> [Goal of the exercise] Report all lines in the records that hold the string "switchNameHandler".

*** The records ***

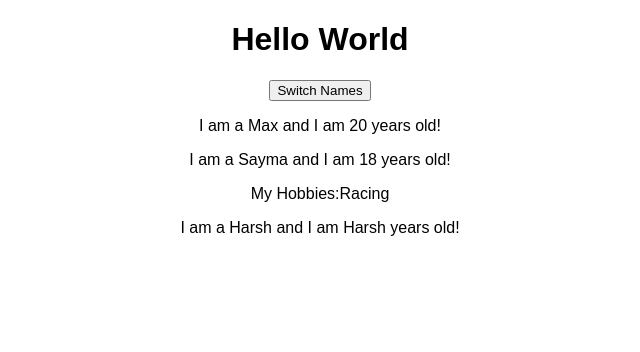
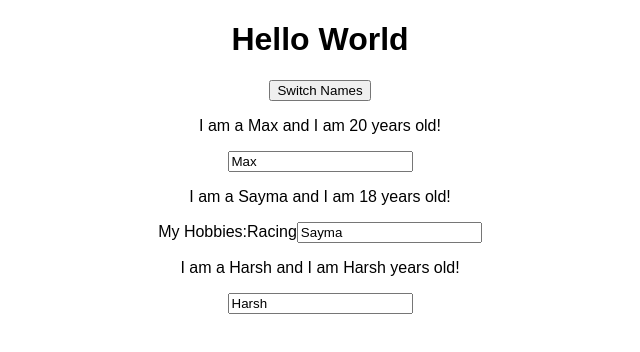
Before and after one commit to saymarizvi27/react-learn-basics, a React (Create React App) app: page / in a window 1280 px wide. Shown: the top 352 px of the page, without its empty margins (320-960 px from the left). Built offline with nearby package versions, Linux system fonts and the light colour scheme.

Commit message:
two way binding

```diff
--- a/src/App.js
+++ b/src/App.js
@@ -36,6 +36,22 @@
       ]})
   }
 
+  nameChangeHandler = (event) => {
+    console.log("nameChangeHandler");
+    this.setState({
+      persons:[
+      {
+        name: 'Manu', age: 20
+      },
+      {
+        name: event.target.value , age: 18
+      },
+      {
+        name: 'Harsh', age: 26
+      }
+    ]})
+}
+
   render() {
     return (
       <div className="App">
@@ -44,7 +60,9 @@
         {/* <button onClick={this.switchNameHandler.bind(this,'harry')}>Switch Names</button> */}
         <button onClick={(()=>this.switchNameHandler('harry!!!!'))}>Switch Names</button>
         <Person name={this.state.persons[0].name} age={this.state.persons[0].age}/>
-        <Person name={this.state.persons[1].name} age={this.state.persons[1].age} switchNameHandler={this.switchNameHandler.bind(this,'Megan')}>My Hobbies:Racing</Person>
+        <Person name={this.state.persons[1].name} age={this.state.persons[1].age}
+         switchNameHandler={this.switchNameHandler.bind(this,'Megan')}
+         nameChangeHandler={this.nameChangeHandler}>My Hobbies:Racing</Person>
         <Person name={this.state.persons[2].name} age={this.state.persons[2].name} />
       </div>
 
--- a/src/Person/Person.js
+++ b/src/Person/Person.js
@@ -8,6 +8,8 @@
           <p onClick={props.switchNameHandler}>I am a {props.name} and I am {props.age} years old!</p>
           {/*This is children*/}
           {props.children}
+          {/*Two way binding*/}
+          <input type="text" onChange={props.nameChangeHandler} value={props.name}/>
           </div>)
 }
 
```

*** End of The records ***

> [Reply]
         {/* <button onClick={this.switchNameHandler.bind(this,'harry')}>Switch Names</button> */}
         <button onClick={(()=>this.switchNameHandler('harry!!!!'))}>Switch Names</button>
-        <Person name={this.state.persons[1].name} age={this.state.persons[1].age} switchNameHandler={this.switchNameHandler.bind(this,'Megan')}>My Hobbies:Racing</Person>
+         switchNameHandler={this.switchNameHandler.bind(this,'Megan')}
           <p onClick={props.switchNameHandler}>I am a {props.name} and I am {props.age} years old!</p>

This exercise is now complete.